In its NSW policy, One Nation will change the focus of the chief ethnic affairs body, Multicultural NSW, from “celebrating diversity” to facilitating unity. Instead of wasteful community grants and political pork barreling, its budget will be spent on:
The development of English language skills, in cooperation with NSW schools, TAFE and other training providers;
Avoiding ethnic separatism and division; and
Creating a blended, integrated society, as originally intended by multicultural policy.
A major issue of public debate in NSW is the question of Islamic integration. One Nation has no beef with any race or religion. We abhor a discriminatory, sectarian approach to politics. We note and applaud Muslim communities that have come to Australia and worked and studied hard as good citizens, such as the Indian-Fijian-Islamic community in South-West Sydney.
Our concern is with radical Islam and its impact on public safety. If there is any evidence of hate-preaching mosques in NSW, they should be closed down and, if possible, the hate-preachers deported from Australia. Our other concern is with ethnic enclaves and the divisiveness of suburban segregation.
Some people argue that even if Muslim communities have formed enclaves in Western Sydney, they will ultimately follow the settlement patterns of South European and Asian migrants to Australia, where the second and third generations have integrated into society. But to do this, communities must be hungry for work and economic success.
This is why One Nation worries about high levels of welfare dependency in places like Lakemba; it’s a bad sign for future integration. The 2016 Census figures show that less than one-half of Lakemba’s labour force participants are in full-time jobs. The suburb has an unemployment rate of 13.5 percent, with a further 5.1 percent ‘away from work’.

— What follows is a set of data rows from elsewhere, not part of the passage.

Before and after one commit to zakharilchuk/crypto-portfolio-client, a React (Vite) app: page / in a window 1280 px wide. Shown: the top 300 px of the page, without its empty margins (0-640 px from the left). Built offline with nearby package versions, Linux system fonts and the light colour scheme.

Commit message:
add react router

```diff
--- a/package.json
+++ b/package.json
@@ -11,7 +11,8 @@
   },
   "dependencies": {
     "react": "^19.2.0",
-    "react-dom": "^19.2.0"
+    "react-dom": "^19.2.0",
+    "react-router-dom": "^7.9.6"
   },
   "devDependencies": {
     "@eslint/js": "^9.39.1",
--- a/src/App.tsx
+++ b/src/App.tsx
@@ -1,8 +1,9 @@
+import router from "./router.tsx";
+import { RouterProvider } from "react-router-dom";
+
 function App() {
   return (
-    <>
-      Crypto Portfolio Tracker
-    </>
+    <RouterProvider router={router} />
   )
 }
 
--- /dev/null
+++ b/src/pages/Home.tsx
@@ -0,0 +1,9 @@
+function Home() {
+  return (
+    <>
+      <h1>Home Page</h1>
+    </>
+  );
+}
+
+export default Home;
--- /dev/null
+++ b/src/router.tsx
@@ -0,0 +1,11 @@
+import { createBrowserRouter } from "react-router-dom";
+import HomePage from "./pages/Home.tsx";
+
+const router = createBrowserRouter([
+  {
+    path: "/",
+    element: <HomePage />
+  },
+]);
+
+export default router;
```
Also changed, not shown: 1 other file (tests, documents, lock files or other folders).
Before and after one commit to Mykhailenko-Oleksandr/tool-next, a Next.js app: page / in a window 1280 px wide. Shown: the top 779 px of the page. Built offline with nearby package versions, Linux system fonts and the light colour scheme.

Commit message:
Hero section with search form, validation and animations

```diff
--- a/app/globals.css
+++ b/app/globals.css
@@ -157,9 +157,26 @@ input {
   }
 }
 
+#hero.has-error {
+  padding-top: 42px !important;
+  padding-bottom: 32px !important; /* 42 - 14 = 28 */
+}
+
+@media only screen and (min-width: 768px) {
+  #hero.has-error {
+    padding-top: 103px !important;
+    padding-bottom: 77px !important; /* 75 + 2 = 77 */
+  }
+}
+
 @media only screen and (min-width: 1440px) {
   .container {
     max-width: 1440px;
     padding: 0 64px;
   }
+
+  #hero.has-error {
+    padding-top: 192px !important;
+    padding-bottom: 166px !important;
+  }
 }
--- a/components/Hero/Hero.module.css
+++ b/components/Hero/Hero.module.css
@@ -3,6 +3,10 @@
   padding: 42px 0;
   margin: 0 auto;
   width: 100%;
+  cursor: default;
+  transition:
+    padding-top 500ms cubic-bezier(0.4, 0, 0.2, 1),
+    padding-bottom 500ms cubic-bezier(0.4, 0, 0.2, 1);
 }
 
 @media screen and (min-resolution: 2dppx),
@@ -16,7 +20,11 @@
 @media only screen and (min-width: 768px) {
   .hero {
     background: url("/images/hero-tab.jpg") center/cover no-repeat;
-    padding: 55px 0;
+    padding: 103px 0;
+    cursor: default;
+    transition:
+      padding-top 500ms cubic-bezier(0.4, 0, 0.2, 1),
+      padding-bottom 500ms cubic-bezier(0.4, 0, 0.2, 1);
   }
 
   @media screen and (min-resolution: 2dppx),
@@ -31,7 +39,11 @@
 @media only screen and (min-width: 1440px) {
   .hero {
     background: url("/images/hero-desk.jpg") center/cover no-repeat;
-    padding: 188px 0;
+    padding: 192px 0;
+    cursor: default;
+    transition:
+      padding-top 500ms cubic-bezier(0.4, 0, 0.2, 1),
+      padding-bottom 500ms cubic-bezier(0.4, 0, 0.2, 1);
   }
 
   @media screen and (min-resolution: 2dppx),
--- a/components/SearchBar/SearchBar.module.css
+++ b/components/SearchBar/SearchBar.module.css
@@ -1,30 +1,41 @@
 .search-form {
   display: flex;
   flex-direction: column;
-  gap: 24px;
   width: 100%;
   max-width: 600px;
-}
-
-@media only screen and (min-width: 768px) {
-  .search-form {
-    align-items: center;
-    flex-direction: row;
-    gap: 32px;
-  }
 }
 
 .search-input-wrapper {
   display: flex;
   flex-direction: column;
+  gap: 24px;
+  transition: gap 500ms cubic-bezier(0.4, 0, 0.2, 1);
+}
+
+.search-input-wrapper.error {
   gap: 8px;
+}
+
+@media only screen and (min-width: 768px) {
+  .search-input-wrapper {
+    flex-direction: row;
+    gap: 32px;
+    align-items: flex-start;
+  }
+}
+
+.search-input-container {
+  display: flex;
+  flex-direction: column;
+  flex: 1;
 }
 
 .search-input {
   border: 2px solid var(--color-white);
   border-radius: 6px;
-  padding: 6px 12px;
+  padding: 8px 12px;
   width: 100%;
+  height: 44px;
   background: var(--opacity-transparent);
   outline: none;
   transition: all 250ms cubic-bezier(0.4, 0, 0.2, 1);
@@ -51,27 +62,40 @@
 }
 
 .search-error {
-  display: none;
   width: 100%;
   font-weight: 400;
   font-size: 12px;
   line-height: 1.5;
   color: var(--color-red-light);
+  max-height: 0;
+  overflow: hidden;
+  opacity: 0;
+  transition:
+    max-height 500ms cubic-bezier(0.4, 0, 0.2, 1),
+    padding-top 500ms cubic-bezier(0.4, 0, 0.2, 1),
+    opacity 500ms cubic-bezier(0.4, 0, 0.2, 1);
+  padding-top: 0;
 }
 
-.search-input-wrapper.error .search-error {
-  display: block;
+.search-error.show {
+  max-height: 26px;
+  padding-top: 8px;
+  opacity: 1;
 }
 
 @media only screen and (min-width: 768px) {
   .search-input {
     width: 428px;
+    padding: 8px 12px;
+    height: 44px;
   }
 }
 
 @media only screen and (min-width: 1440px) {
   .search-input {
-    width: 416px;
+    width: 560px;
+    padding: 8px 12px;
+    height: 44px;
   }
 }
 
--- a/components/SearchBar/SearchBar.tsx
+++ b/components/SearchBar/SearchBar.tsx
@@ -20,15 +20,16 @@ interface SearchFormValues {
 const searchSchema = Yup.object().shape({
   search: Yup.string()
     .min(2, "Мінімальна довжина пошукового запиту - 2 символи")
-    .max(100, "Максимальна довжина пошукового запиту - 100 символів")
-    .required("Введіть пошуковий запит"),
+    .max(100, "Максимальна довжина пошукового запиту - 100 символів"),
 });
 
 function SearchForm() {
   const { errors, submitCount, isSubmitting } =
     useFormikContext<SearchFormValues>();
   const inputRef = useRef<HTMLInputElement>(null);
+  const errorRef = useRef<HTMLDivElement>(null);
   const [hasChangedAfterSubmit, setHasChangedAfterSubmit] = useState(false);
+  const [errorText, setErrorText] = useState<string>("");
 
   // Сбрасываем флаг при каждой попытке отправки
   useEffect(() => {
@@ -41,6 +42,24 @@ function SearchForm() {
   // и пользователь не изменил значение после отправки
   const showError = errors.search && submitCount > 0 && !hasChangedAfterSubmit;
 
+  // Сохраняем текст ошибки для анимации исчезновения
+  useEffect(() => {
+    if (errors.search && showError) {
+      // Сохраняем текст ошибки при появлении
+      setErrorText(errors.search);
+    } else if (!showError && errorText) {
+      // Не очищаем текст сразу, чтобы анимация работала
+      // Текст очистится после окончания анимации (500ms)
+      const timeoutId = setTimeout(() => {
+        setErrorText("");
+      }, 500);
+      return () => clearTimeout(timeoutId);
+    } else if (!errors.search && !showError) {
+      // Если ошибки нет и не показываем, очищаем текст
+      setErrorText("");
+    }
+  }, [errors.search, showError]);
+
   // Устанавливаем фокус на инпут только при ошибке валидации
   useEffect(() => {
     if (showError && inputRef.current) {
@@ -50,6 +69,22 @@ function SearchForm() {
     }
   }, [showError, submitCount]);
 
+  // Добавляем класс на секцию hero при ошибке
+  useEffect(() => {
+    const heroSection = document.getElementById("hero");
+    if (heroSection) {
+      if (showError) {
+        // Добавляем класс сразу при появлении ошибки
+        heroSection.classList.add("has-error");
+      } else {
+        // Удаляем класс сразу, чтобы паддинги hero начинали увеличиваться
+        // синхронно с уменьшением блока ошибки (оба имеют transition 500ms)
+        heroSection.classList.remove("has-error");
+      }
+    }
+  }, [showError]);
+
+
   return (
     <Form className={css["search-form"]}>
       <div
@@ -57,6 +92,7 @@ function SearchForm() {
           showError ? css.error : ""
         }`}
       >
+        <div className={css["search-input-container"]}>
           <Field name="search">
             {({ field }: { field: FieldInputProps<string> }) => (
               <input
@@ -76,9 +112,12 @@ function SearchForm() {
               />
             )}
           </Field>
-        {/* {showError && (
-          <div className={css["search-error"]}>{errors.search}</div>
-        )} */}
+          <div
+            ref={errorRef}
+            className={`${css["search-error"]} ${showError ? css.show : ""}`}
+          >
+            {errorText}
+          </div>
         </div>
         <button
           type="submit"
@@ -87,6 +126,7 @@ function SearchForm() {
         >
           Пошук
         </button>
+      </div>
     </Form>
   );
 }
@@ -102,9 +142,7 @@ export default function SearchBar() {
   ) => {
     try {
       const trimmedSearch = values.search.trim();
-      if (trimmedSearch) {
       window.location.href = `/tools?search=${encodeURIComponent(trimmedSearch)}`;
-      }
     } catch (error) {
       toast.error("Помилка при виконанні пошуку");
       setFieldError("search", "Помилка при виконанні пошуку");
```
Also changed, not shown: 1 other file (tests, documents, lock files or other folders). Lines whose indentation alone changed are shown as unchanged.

For these communities, it is vital to promote successful Islamic role models – people who have embraced Australian values and created economic success for themselves. We can’t be telling migrants to integrate unless we actively promote integration success stories in the Australian political system.
NSW One Nation is doing this with our excellent candidate for the seat of Hornsby, Emma Eros. She’s a plumber, a businesswoman, an entrepreneur, a fine family person, a supporter of our troops overseas, a great role model all-round. If a young Islamic girl is deciding on which way to head in life, it’s better for her to look towards an Emma Eros for inspiration than Green-Left radicals such as Senator Mehreen Faruqi.
In its NSW policy, One Nation will ensure:
The NSW Government closes down hate-preaching mosques and urges the Federal Government to deport hate-preachers. If this is not possible, hate-preachers should be jailed.
The NSW Government closes down radicalised schools, whether in the public or private education systems. There must be zero tolerance of radical Islam in schools, with stronger standards of transparency in how these matters are handled. Too often in the past, radicalised student behaviour has been swept under the carpet.
Islamic full-face coverings are removed in NSW Government buildings. In any security screening process, such as airports and banks, if caps, hats and helmets have to be removed, then Islamic head and face coverings should also be removed. Islamic women can never successfully integrate unless they can talk to other Australians face-to-face.
We continue to promote well-integrated, talented, conservative Muslims into public life, such as Emma Eros, our NSW candidate for Hornsby. Importantly, Emma’s candidacy also shows One Nation to be a truly mainstream, pro-merit, anti-discrimination party.